Shares in Metro Bank tanked on Thursday after the lender revealed the impact of a major accounting error and subsequent investor cash call in what it described as a “challenging” first quarter.

The high-street lender’s shares plunged over 15% in morning trade after it unveiled a dismal set of first quarter figures late on Wednesday, before recovering to 11% lower at 688p.

In January, Metro flagged that it had miscalculated the risk weighting of commercial loans secured on property and certain specialist buy-to-let loans.

It later unveiled a £350 million cash call to make up for the shortfall on its balance sheet.

The share price collapse comes off the back of fresh figures showing quarter-on-quarter deposit growth was affected by some major customers withdrawing during the fallout from the debacle, resulting in a 3.6% reduction.

Total deposits stabilised in March and returned to growth in April.

Compared to the same time last year, deposits were up 19% to £15.1 billion.

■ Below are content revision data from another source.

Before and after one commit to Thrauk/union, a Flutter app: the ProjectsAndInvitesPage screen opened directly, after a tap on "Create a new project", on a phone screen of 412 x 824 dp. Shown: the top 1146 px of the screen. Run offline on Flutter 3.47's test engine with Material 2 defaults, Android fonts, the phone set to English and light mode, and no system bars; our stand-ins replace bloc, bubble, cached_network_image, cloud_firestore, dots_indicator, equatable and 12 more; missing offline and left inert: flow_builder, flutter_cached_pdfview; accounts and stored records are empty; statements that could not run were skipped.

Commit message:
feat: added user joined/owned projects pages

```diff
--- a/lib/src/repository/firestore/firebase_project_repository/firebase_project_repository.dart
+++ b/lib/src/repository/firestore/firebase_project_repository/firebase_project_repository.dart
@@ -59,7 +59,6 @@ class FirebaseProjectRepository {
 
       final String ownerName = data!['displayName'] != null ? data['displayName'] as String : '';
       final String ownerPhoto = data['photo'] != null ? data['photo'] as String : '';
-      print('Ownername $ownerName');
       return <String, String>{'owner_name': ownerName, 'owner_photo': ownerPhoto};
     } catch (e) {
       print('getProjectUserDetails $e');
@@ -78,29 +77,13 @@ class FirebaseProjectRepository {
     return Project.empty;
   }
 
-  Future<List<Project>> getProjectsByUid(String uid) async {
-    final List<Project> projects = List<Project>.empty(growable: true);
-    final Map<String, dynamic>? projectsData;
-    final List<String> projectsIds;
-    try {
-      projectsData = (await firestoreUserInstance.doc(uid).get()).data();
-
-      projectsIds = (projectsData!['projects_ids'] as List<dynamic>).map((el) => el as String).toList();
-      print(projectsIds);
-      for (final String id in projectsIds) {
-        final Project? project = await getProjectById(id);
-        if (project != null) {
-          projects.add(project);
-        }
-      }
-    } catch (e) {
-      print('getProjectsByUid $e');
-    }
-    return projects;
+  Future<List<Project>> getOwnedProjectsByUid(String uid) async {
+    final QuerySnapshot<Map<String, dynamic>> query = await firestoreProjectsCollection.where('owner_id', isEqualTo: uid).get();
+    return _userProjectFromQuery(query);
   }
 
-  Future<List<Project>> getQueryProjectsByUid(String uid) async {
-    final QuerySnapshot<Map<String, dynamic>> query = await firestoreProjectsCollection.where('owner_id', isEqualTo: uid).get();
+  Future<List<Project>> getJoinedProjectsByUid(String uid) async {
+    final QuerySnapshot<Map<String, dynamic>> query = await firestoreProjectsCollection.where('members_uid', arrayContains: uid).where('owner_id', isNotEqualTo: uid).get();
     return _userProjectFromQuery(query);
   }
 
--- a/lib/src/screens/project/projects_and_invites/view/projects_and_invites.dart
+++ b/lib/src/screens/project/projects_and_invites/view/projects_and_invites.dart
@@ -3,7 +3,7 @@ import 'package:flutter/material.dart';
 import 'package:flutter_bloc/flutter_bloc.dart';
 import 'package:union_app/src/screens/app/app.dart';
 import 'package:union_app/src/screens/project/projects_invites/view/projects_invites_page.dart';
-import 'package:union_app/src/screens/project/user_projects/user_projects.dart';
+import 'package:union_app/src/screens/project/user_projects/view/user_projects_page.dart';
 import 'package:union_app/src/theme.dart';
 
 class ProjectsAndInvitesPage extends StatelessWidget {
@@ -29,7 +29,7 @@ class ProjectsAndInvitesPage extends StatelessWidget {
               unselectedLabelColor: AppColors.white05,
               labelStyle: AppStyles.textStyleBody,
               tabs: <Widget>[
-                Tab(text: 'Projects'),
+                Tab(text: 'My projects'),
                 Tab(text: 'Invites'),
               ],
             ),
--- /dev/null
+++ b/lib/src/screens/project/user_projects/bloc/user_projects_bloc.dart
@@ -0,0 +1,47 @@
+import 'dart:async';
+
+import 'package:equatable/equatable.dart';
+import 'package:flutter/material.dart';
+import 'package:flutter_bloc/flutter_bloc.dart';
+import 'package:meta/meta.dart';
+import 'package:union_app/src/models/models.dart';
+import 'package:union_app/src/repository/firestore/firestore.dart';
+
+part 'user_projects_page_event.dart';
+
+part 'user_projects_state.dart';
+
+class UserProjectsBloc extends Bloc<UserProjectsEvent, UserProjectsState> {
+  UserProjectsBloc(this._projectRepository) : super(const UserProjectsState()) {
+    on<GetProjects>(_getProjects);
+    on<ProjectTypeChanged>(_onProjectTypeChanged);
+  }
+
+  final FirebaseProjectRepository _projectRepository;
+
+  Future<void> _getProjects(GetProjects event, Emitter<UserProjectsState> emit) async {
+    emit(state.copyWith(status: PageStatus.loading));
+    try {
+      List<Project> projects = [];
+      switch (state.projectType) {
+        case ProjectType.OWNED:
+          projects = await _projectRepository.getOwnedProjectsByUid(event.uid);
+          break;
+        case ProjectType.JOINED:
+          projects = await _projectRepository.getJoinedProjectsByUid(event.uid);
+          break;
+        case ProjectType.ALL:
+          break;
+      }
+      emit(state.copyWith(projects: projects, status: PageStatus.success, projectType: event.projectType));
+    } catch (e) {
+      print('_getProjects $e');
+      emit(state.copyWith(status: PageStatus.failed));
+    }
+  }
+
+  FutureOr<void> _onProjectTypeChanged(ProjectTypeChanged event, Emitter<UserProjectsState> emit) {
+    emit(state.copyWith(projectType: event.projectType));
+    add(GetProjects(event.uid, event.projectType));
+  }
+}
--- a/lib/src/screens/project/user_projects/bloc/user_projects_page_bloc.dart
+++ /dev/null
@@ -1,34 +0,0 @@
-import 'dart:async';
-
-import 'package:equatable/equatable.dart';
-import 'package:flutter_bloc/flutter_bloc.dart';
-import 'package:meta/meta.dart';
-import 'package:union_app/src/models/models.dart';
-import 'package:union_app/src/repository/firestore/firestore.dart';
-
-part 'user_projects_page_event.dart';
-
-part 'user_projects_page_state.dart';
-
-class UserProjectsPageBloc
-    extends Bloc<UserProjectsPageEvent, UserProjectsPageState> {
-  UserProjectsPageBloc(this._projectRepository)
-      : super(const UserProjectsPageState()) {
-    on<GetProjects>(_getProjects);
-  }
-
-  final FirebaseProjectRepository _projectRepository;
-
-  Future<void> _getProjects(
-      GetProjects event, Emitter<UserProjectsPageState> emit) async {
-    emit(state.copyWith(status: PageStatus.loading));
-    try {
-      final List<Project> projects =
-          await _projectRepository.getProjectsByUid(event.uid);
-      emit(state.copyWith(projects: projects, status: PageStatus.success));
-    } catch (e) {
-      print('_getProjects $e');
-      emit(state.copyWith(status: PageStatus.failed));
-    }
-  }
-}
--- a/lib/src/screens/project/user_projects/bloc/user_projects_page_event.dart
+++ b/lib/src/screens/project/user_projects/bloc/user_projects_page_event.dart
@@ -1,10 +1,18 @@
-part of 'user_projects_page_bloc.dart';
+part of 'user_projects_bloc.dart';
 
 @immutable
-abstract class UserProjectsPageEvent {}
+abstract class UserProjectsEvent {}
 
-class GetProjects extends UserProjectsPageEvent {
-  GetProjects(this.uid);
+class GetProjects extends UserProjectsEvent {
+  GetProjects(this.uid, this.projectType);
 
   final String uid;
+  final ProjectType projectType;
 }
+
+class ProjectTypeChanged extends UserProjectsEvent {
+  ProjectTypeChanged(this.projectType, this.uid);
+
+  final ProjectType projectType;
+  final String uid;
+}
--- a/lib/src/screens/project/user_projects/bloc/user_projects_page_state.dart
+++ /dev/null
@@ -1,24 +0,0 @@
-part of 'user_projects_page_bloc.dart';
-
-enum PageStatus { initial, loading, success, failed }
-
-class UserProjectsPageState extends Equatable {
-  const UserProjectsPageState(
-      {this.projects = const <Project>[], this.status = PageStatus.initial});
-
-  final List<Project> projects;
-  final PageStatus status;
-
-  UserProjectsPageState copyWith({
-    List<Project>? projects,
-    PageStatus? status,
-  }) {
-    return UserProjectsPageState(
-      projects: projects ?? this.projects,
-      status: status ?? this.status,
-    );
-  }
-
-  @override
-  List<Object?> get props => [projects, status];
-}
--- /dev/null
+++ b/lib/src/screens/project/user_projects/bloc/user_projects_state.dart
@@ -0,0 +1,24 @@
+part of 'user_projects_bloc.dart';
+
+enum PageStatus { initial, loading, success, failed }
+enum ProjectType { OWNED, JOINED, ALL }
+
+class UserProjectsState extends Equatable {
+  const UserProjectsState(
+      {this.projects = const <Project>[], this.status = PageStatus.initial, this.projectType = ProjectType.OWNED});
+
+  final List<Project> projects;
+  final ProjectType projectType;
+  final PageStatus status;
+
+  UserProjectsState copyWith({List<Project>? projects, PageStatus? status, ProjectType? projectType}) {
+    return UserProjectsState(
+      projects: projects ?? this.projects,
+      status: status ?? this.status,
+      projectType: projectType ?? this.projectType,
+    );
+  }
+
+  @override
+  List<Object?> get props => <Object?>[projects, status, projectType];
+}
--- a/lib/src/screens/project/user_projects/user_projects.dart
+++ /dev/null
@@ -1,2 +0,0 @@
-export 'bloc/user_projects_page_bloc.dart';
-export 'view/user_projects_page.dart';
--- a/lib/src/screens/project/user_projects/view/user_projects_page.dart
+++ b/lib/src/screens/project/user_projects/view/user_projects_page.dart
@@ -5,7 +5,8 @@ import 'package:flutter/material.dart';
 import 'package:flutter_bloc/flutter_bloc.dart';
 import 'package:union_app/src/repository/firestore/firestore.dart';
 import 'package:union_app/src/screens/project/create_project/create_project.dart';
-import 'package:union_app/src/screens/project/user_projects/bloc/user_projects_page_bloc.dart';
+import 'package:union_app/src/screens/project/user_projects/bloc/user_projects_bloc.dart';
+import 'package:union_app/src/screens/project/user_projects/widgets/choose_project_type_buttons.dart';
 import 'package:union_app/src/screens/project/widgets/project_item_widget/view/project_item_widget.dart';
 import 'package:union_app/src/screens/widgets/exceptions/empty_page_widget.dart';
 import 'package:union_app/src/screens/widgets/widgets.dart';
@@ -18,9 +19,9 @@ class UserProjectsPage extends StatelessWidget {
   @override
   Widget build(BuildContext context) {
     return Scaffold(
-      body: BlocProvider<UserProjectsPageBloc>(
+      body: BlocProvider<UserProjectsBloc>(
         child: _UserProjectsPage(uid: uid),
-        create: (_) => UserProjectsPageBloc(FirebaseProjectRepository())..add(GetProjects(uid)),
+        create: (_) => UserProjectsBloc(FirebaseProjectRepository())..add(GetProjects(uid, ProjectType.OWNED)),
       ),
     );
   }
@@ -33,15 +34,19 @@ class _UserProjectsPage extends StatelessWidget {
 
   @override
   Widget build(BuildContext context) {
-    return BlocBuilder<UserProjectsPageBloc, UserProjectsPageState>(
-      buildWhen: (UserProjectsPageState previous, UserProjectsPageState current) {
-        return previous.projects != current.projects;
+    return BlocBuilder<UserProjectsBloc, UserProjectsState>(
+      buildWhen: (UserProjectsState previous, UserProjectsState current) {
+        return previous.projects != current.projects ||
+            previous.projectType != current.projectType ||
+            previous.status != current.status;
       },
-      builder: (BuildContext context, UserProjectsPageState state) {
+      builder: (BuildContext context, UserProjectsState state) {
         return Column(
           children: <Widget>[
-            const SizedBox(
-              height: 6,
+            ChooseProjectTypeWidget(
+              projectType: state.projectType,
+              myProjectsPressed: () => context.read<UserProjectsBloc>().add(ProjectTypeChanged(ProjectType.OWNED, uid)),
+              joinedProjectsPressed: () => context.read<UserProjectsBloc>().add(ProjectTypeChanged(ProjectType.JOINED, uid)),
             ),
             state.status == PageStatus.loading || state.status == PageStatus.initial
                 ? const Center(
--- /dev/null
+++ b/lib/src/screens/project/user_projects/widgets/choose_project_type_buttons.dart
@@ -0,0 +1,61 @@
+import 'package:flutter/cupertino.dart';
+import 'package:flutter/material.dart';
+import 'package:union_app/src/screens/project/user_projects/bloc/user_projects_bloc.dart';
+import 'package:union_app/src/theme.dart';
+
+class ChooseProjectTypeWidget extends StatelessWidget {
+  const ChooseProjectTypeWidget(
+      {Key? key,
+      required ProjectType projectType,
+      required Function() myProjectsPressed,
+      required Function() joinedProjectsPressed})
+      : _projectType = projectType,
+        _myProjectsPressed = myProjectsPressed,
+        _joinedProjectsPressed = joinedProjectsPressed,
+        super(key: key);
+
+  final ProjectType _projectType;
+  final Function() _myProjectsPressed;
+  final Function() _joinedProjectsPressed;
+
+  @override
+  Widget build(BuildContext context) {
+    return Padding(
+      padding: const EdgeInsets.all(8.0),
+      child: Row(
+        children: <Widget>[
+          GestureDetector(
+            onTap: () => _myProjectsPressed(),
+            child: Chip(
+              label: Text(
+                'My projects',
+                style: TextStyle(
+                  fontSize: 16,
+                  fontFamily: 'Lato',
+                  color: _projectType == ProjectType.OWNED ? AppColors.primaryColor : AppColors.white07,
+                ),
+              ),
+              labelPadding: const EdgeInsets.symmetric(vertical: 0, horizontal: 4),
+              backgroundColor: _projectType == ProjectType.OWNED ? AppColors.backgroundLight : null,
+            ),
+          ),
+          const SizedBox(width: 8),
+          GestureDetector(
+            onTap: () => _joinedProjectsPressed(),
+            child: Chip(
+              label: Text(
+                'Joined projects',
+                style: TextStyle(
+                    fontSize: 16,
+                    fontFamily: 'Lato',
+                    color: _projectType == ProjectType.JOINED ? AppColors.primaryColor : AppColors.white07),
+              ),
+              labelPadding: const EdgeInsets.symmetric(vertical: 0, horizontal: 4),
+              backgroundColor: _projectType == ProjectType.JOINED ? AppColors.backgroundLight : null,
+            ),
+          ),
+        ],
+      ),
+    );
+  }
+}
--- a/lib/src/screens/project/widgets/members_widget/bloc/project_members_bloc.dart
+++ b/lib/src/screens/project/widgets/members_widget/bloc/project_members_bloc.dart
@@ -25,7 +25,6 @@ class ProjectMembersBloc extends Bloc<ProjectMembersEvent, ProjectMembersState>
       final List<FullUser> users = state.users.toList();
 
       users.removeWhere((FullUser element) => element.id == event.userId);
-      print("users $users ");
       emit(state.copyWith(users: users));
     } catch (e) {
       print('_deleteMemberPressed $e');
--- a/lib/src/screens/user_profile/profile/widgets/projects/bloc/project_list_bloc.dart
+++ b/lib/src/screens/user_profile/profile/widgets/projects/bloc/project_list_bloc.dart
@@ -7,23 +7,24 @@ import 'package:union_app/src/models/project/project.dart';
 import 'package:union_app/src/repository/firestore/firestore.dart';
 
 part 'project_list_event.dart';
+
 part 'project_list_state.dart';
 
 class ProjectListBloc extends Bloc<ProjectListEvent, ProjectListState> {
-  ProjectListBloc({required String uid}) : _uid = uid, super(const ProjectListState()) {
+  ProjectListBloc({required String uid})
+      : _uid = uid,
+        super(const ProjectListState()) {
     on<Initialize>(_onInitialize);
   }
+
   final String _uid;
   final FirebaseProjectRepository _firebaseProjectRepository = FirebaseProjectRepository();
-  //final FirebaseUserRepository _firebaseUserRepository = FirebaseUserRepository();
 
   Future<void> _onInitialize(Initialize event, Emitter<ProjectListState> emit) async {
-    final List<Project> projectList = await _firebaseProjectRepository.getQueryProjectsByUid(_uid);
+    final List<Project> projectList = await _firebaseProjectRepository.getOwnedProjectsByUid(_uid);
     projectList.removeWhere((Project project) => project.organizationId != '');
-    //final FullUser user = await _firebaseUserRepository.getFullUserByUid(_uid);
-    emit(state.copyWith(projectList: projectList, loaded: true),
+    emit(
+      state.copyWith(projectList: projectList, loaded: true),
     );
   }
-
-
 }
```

Underlying profit before tax sank to £6.9 million, compared to £10 million in the same period last year. On a statutory basis, pre-tax profits fell from £8.6 million to £4.3 million.

Customer numbers grew faster than the equivalent period last year, as 97,000 new accounts took the total to 1.7 million.

Michael Hewson, analyst at CMC Markets, said: “If management were hoping to avoid greater scrutiny by giving analysts limited time to peruse the numbers then this morning’s share price action suggests that while they may have avoided some difficult questions, the numbers more or less speak for themselves.

“They also raise important questions over not only the quality of management’s oversight policies but also the auditors themselves.”

To compound matters, shareholders have been urged to vote against the re-election of founder and chairman Vernon Hill amid the fallout from the accounting blunder.

Investor advisory firm Glass Lewis has recommended that shareholders reject Mr Hill’s reappointment at the lender’s annual meeting this month, citing millions in payments made by Metro to his wife’s architecture firm InterArch.